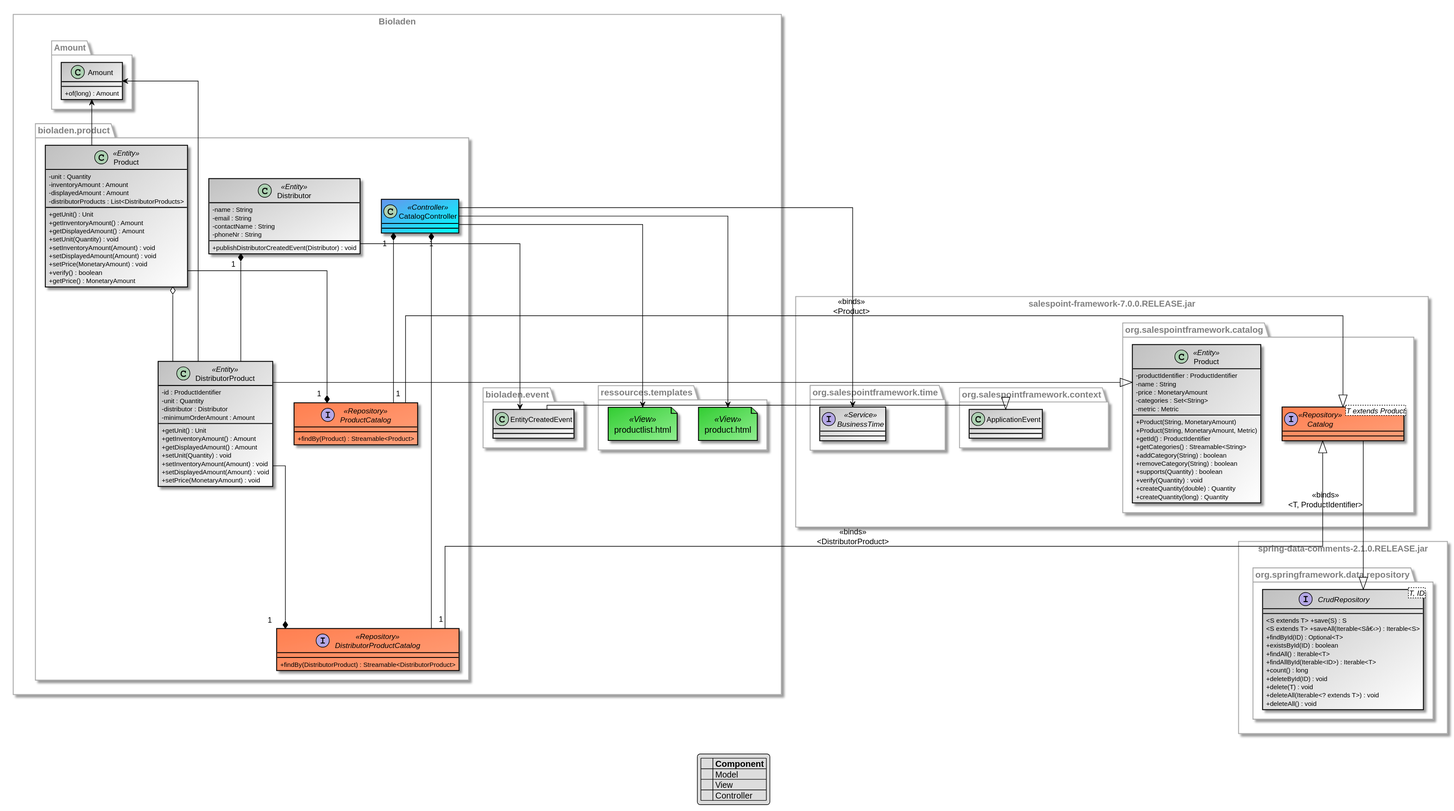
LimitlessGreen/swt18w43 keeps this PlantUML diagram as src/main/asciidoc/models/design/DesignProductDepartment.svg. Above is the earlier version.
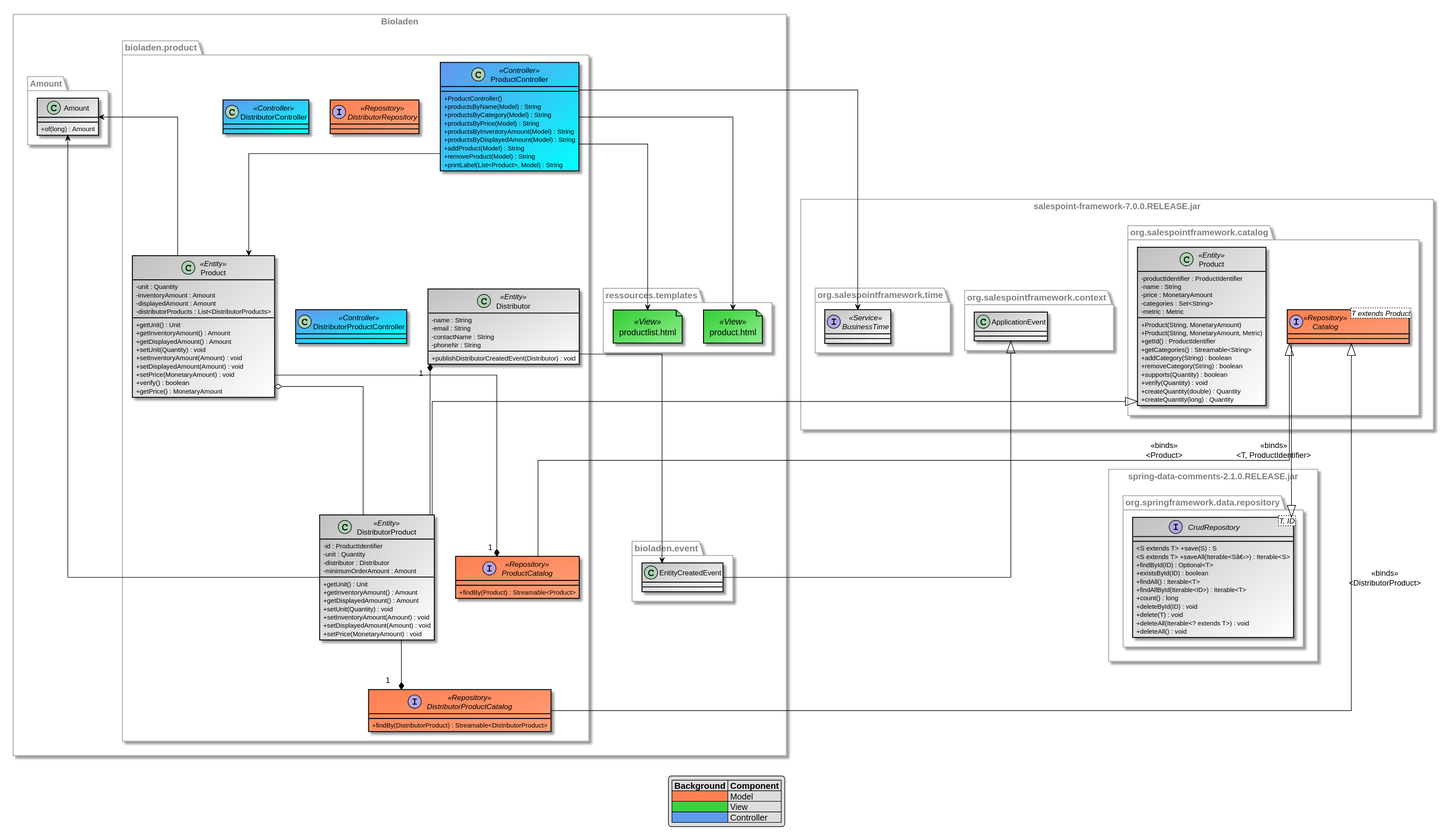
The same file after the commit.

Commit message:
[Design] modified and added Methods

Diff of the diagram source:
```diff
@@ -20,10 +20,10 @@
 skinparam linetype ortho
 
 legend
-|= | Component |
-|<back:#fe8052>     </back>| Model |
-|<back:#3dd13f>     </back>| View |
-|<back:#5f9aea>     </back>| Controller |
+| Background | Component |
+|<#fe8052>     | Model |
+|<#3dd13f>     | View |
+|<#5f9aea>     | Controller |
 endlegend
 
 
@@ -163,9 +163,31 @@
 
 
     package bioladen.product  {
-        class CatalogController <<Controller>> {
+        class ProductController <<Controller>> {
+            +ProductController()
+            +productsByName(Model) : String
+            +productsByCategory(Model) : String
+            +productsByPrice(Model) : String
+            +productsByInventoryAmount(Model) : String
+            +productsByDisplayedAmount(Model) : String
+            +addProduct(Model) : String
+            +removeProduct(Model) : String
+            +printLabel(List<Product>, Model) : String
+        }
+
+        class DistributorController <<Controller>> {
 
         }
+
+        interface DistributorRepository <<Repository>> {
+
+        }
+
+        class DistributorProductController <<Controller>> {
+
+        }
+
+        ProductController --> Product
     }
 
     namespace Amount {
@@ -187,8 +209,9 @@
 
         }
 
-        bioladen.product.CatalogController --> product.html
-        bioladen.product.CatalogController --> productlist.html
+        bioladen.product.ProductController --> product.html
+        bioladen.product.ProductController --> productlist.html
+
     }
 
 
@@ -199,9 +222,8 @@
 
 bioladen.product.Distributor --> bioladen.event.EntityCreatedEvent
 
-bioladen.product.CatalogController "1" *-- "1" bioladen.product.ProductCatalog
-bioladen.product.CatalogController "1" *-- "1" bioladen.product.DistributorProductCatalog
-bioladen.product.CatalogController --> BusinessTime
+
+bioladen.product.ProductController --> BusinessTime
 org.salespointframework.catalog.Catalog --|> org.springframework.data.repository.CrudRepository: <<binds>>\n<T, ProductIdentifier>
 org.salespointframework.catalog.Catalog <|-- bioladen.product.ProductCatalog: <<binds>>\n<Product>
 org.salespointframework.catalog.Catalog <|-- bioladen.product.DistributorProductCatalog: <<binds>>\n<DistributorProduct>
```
============
[Work order] The answer should be an exact restatement of every entry, with the pictures omitted.

[Task solution]
LimitlessGreen/swt18w43 keeps this PlantUML diagram as src/main/asciidoc/models/design/DesignProductDepartment.svg. Above is the earlier version.
The same file after the commit.

Commit message:
[Design] modified and added Methods

Diff of the diagram source:
```diff
@@ -20,10 +20,10 @@
 skinparam linetype ortho
 
 legend
-|= | Component |
-|<back:#fe8052>     </back>| Model |
-|<back:#3dd13f>     </back>| View |
-|<back:#5f9aea>     </back>| Controller |
+| Background | Component |
+|<#fe8052>     | Model |
+|<#3dd13f>     | View |
+|<#5f9aea>     | Controller |
 endlegend
 
 
@@ -163,9 +163,31 @@
 
 
     package bioladen.product  {
-        class CatalogController <<Controller>> {
+        class ProductController <<Controller>> {
+            +ProductController()
+            +productsByName(Model) : String
+            +productsByCategory(Model) : String
+            +productsByPrice(Model) : String
+            +productsByInventoryAmount(Model) : String
+            +productsByDisplayedAmount(Model) : String
+            +addProduct(Model) : String
+            +removeProduct(Model) : String
+            +printLabel(List<Product>, Model) : String
+        }
+
+        class DistributorController <<Controller>> {
 
         }
+
+        interface DistributorRepository <<Repository>> {
+
+        }
+
+        class DistributorProductController <<Controller>> {
+
+        }
+
+        ProductController --> Product
     }
 
     namespace Amount {
@@ -187,8 +209,9 @@
 
         }
 
-        bioladen.product.CatalogController --> product.html
-        bioladen.product.CatalogController --> productlist.html
+        bioladen.product.ProductController --> product.html
+        bioladen.product.ProductController --> productlist.html
+
     }
 
 
@@ -199,9 +222,8 @@
 
 bioladen.product.Distributor --> bioladen.event.EntityCreatedEvent
 
-bioladen.product.CatalogController "1" *-- "1" bioladen.product.ProductCatalog
-bioladen.product.CatalogController "1" *-- "1" bioladen.product.DistributorProductCatalog
-bioladen.product.CatalogController --> BusinessTime
+
+bioladen.product.ProductController --> BusinessTime
 org.salespointframework.catalog.Catalog --|> org.springframework.data.repository.CrudRepository: <<binds>>\n<T, ProductIdentifier>
 org.salespointframework.catalog.Catalog <|-- bioladen.product.ProductCatalog: <<binds>>\n<Product>
 org.salespointframework.catalog.Catalog <|-- bioladen.product.DistributorProductCatalog: <<binds>>\n<DistributorProduct>
```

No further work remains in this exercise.